[Content revision data]

━━━━━━━━━━

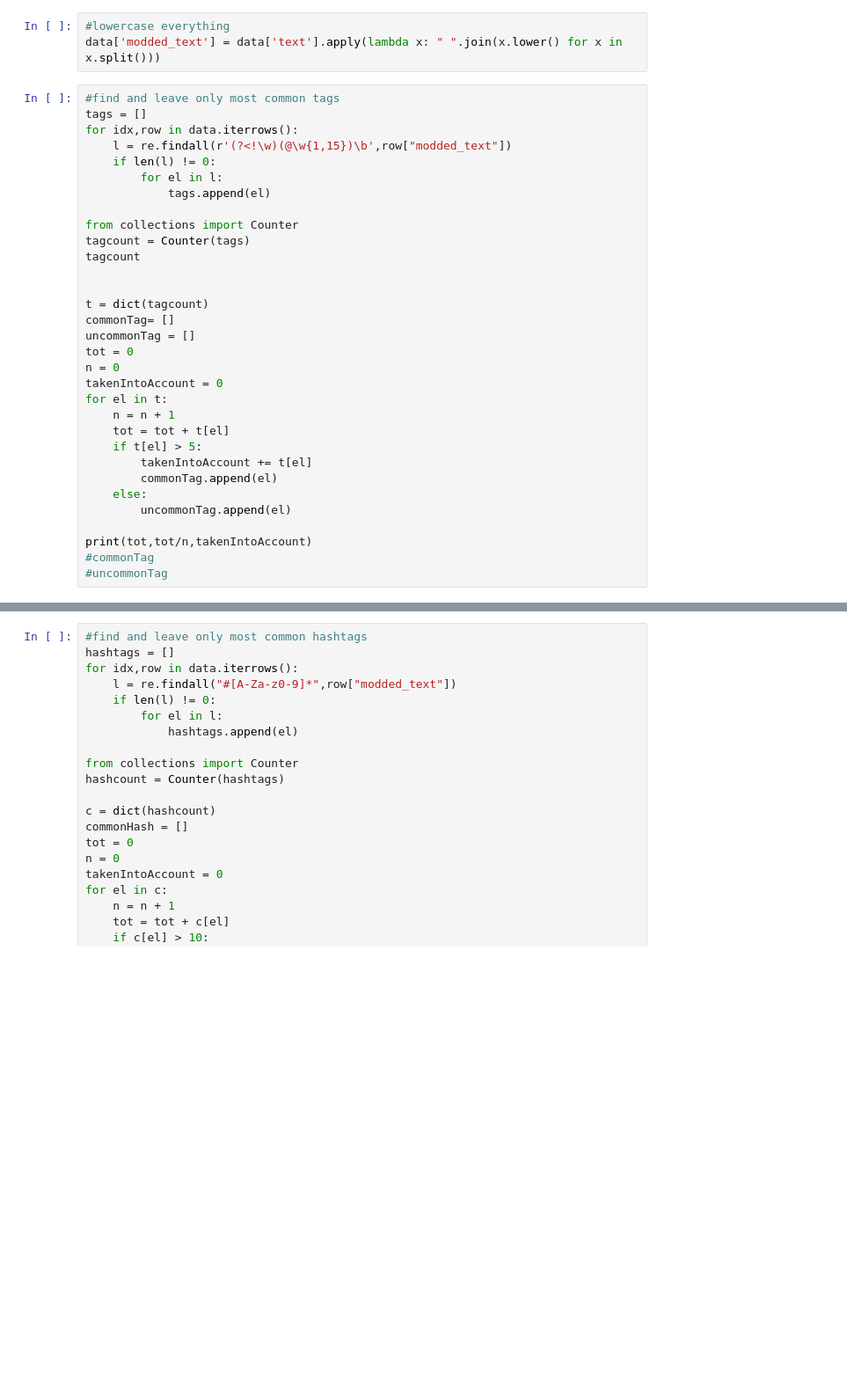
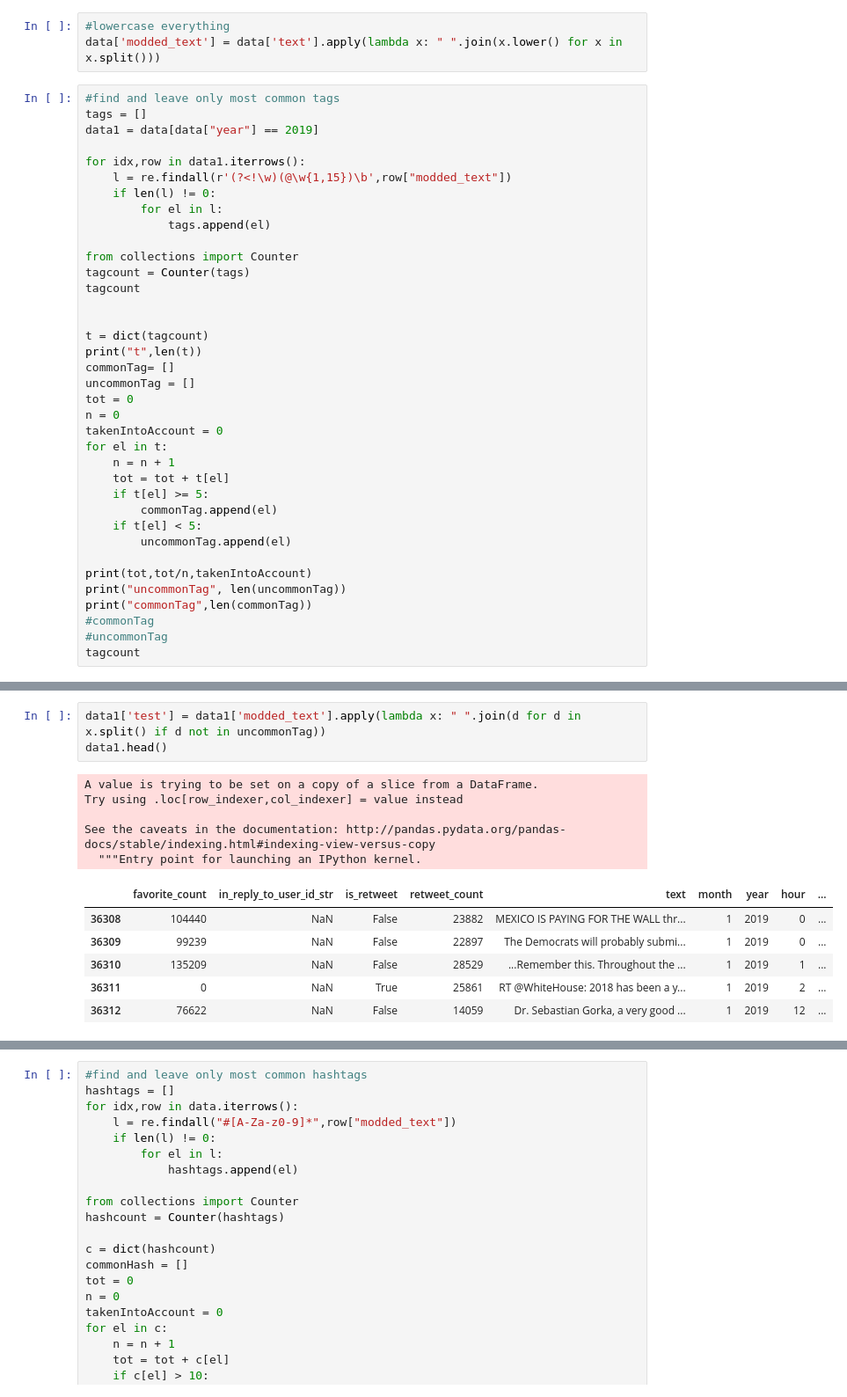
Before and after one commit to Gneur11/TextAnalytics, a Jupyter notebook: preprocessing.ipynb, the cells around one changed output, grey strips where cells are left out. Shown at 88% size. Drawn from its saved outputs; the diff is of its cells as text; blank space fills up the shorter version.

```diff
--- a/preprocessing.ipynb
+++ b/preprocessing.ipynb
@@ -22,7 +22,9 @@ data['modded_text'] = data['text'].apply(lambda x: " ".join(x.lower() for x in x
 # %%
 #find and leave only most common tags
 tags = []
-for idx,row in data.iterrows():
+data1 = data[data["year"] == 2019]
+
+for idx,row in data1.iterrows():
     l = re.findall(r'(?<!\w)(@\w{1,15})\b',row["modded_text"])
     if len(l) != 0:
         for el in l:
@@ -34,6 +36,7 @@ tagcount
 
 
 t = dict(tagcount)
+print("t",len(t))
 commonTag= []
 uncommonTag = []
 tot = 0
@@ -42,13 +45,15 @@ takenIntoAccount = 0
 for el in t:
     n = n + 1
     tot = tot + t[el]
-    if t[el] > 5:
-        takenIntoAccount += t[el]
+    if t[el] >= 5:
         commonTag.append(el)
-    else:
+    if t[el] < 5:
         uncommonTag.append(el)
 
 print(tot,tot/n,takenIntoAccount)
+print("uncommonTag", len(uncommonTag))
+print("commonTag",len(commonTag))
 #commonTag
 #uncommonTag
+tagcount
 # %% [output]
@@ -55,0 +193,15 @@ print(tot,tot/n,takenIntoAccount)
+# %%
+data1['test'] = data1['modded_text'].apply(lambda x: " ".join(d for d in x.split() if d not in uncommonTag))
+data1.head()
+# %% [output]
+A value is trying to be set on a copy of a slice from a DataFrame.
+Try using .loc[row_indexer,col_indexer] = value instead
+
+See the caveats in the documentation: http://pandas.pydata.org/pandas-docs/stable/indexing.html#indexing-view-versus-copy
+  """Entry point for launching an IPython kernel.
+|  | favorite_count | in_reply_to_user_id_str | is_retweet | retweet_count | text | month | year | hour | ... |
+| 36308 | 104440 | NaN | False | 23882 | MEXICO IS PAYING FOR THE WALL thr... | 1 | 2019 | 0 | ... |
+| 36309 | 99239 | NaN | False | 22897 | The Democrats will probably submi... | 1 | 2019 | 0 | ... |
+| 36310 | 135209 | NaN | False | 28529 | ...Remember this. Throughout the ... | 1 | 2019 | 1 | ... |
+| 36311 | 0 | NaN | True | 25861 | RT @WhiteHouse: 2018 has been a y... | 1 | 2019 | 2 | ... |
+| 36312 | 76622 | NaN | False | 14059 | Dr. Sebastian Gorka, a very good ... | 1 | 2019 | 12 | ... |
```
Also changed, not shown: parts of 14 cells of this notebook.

━━━━━━━━━━

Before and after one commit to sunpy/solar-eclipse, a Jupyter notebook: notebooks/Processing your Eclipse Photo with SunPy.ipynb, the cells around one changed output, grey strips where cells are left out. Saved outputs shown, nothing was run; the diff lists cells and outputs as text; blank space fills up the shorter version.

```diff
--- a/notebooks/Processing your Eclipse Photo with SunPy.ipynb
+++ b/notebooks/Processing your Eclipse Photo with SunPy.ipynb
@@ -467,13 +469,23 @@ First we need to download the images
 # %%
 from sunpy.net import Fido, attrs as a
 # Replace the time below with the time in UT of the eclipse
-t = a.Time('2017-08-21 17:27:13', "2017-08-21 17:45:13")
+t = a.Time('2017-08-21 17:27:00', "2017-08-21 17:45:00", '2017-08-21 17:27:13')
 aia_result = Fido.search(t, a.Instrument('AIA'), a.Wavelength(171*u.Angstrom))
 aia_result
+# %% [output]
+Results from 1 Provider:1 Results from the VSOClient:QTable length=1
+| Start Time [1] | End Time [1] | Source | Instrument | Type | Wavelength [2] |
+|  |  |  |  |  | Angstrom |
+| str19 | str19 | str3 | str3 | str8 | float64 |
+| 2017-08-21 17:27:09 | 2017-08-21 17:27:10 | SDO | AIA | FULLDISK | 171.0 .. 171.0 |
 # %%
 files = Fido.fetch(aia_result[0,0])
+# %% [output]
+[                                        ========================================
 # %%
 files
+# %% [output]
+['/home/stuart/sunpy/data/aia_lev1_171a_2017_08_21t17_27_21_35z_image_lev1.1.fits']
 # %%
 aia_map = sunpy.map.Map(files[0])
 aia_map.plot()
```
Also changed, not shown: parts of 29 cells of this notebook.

━━━━━━━━━━

Wherever the string "Wavelength" appears in the records above, copy the line it sits in.

 aia_result = Fido.search(t, a.Instrument('AIA'), a.Wavelength(171*u.Angstrom))
+| Start Time [1] | End Time [1] | Source | Instrument | Type | Wavelength [2] |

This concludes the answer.